In other words, scientists are, like the rest of us, passionate humans. And speaking of passion, Gopnik alludes to one of literature’s great love poems when explaining entanglement theory. Just as two photons influence each other even though far apart, so John Donne, in “Valediction: Forbidding Mourning,” describes having a spiritual connection with his wife when he is traveling. Gopnik writes,
John Donne, thou shouldst be living at this hour!* One can only imagine what the science-loving Metaphysical poet would have made of a metaphor that had two lovers spinning in unison no matter how far apart they were. But Musser has a nice, if less exalted, analogy for the event: it is as if two magic coins, flipped at different corners of the cosmos, always came up heads or tails together. (The spooky action takes place only in the context of simultaneous measurement. The particles share states, but they don’t send signals.)
In “Valediction,” Donne uses two concrete analogies to capture his connection to his wife. One is a golden thread, beaten so finely that it can’t be seen by the naked eye:
Our two souls therefore, which are one,
Though I must go, endure not yet
A breach, but an expansion,
Like gold to airy thinness beat.
The other is a compass used to draw circles:
If they be two, they are two so
As stiff twin compasses are two;
Thy soul, the fixed foot, makes no show
To move, but doth, if the other do.
And though it in the center sit,
Yet when the other far doth roam,
It leans and hearkens after it,
And grows erect, as that comes home.
Gopnik is right that Donne would have loved notions of entanglement, which would provided an even better analogy for his spiritual connection with his wife.
In my British Fantasy class, I talk about the thin line between science and magic that we see in The Tempest.
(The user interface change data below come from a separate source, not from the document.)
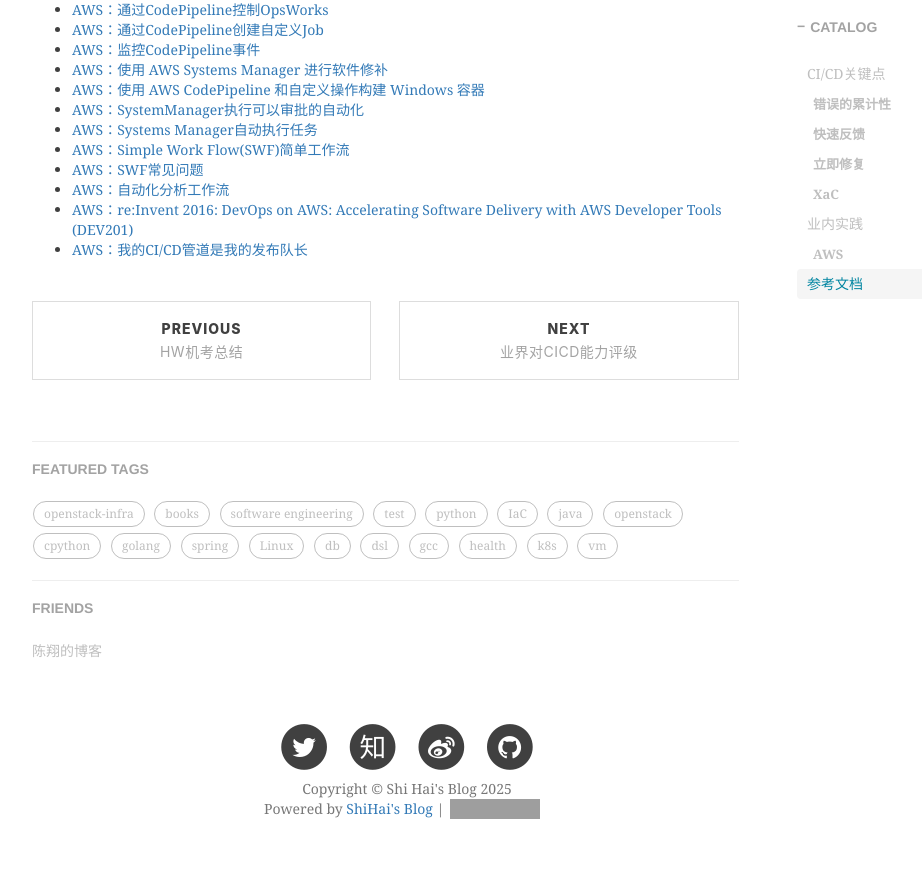
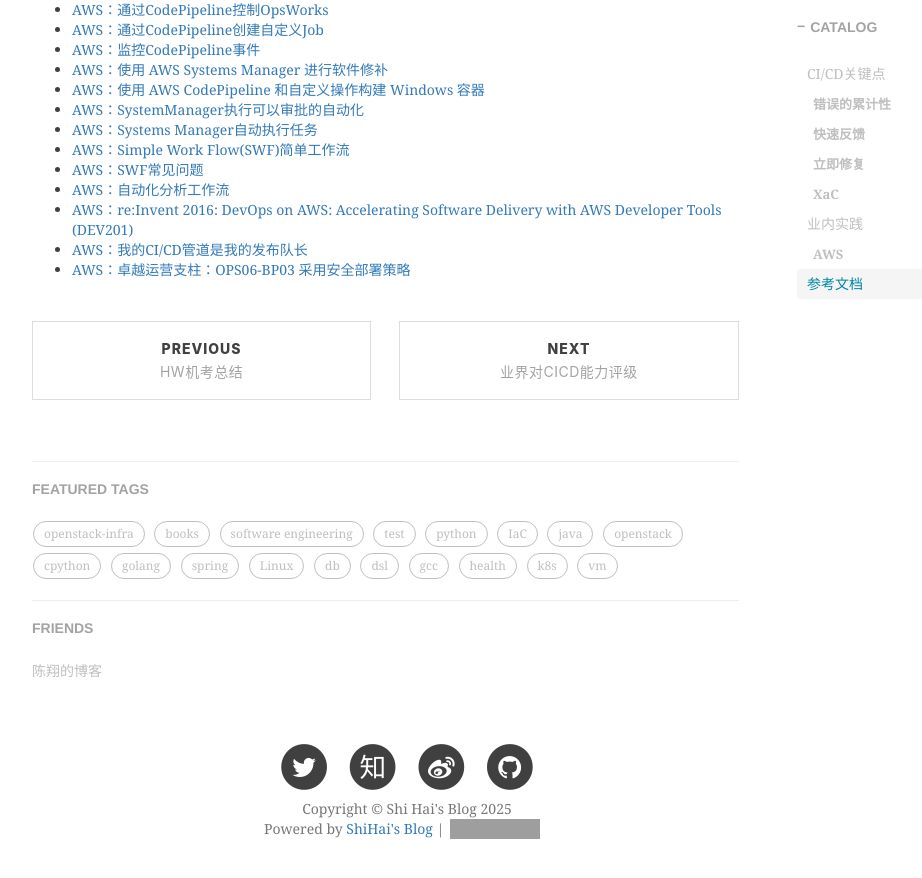
Before and after one commit to shihai1991/shihai1991.github.io, a Jekyll site: the page built from _posts/2024-10-06-持续集成与持续交付.md, in a window 1280 px wide and 900 px high, scrolled down 1446 px. Shown: the top 878 px of the window, without its empty margins (233-1155 px from the left). Built offline with Jekyll 4.4.1, drawn with Linux system fonts in a browser that asks for light colours; nearby versions of some CDN libraries; comment, search, counter and statistics services are not loaded; grey boxes are pictures that could not be loaded.

Commit message:
Update 2024-10-06-持续集成与持续交付.md

```diff
--- a/_posts/2024-10-06-持续集成与持续交付.md
+++ b/_posts/2024-10-06-持续集成与持续交付.md
@@ -53,3 +53,4 @@
 - [AWS：自动化分析工作流](https://aws.amazon.com/cn/blogs/big-data/automating-analytic-workflows-on-aws/)
 - [AWS：re:Invent 2016: DevOps on AWS: Accelerating Software Delivery with AWS Developer Tools (DEV201)](https://www.youtube.com/watch?v=-ddpq2VQNxo)
 - [AWS：我的CI/CD管道是我的发布队长](https://aws.amazon.com/cn/builders-library/cicd-pipeline/)
+- [AWS：卓越运营支柱：OPS06-BP03 采用安全部署策略](https://docs.aws.amazon.com/wellarchitected/latest/operational-excellence-pillar/ops_mit_deploy_risks_deploy_mgmt_sys.html)
```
If science fiction emphasizes the natural and fantasy the supernatural—well, the 17th century didn’t make a clear distinction between the two. Prospero consults his books and manipulates nature, but the age didn’t distinguish between whether he was doing science or magic. (It was, however, fascinated by the distinction between white magic and black magic.)
Gopnik quotes from David Wooton’s The Invention of Science to explain how our current distinction between magic and science arose:
What killed alchemy was the insistence that experiments must be openly reported in publications which presented a clear account of what had happened, and they must then be replicated, preferably before independent witnesses. The alchemists had pursued a secret learning, convinced that only a few were fit to have knowledge of divine secrets and that the social order would collapse if gold ceased to be in short supply. . . . Esoteric knowledge was replaced by a new form of knowledge, which depended both on publication and on public or semi-public performance. A closed society was replaced by an open one.
Modern fantasy came into its own with the scientific revolution of the 18th century. Although much of what people had once believed were now regarded as superstition, those fantasies expressed dimensions of the Real that science cannot do justice to, including the emotional and the spiritual realms. Science, for instance, comes up short when it comes to Love.
As Donne will testify, however, it can provide useful analogies.
*The allusion here is to Wordsworth’s sonnet on Milton, which opens, “Milton! Thou should’st be living at this hour.”